BEGIN Exercise data

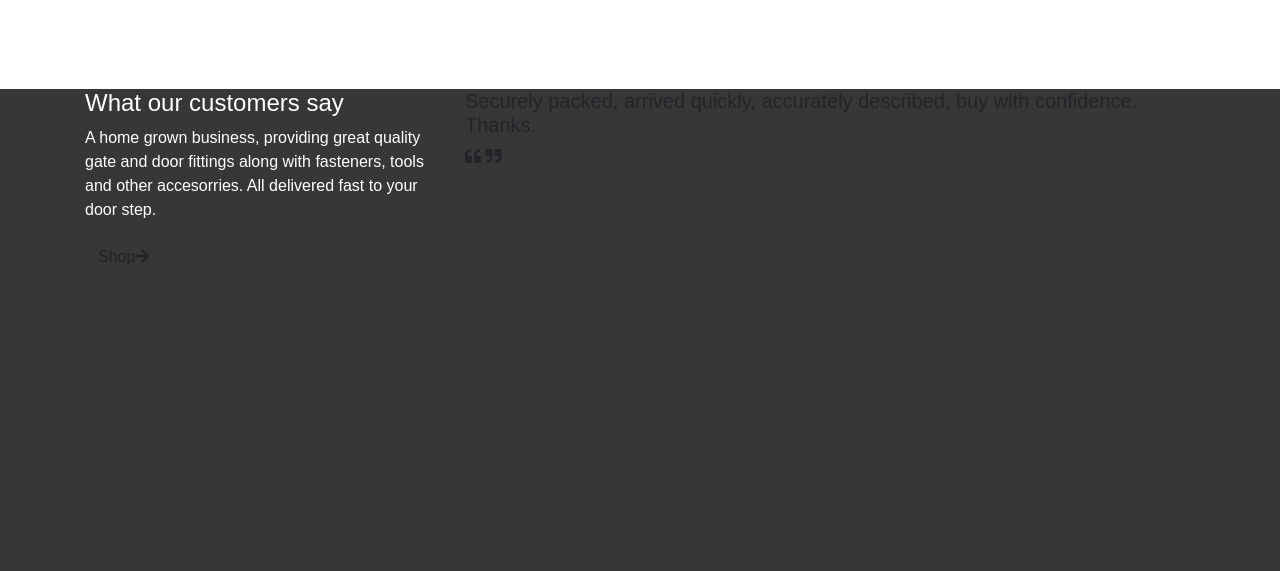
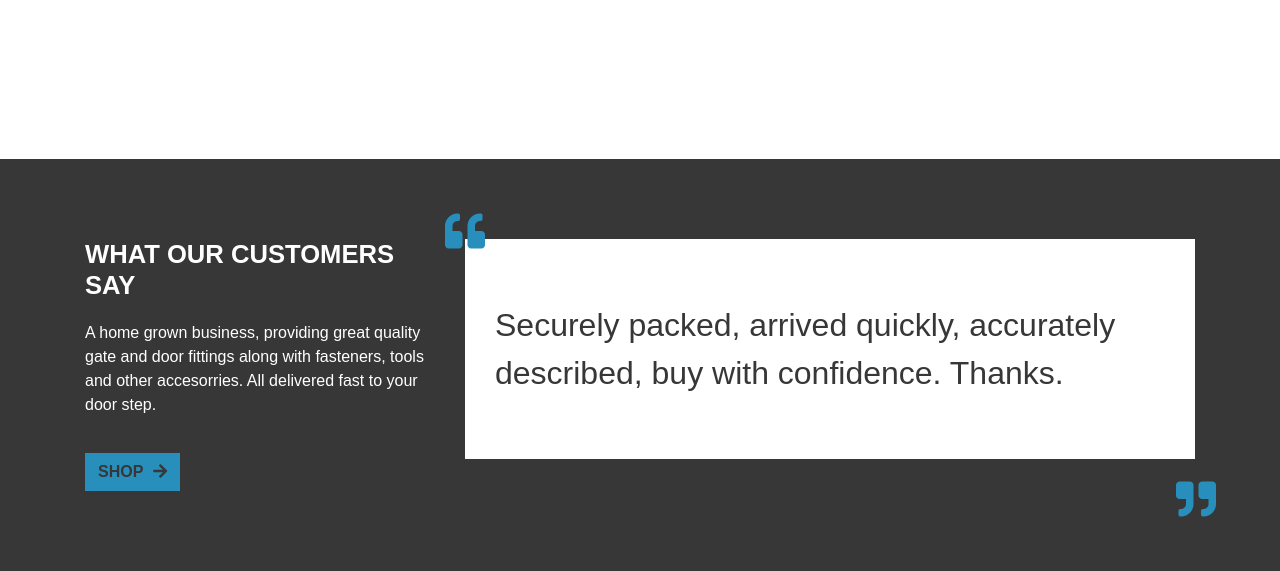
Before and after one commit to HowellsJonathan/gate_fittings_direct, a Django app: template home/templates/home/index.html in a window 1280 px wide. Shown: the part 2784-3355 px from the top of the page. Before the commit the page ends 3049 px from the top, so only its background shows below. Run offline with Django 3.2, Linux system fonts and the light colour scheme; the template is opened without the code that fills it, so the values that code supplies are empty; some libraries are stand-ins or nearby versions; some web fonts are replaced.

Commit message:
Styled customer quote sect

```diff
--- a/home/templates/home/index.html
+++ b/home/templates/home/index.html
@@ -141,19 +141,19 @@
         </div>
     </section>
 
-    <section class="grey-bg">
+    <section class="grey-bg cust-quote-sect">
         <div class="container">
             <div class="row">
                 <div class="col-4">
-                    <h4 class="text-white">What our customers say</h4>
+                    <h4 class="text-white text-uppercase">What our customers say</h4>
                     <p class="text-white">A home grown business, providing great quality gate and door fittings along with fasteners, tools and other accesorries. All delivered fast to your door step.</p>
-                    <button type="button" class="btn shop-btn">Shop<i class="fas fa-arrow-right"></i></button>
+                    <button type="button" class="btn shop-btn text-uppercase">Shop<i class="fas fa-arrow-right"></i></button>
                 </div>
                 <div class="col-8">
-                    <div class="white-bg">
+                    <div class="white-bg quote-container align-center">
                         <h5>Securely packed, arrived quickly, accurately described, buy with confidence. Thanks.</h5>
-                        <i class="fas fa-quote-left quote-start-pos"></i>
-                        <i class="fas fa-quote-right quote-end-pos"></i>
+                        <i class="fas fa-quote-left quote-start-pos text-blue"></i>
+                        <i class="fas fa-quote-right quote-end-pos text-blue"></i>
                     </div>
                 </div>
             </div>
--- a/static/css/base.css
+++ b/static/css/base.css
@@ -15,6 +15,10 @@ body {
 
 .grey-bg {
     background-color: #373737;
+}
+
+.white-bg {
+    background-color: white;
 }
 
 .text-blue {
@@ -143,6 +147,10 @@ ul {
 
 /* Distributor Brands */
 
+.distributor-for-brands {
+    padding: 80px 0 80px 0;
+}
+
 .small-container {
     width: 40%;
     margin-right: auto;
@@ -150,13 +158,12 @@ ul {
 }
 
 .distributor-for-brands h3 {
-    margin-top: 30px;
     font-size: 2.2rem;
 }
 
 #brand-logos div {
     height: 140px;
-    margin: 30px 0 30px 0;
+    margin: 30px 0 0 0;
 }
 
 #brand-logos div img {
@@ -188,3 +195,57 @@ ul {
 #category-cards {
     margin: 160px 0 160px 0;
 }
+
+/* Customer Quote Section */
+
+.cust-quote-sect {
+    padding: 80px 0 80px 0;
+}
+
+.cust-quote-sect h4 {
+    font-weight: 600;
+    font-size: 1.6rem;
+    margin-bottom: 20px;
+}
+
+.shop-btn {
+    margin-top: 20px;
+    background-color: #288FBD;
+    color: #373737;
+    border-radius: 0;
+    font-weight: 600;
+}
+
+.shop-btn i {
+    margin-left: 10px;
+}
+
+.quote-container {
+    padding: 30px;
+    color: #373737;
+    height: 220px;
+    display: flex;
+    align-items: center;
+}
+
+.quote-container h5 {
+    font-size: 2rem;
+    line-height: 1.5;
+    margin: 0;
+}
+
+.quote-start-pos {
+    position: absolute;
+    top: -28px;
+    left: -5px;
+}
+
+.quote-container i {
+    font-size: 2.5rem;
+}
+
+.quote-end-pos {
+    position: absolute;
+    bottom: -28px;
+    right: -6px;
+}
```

END Exercise data

[Instructions for the task]: If a line in the records contains the word "arrow", copy it out.

[Your response]:
-                    <button type="button" class="btn shop-btn">Shop<i class="fas fa-arrow-right"></i></button>
+                    <button type="button" class="btn shop-btn text-uppercase">Shop<i class="fas fa-arrow-right"></i></button>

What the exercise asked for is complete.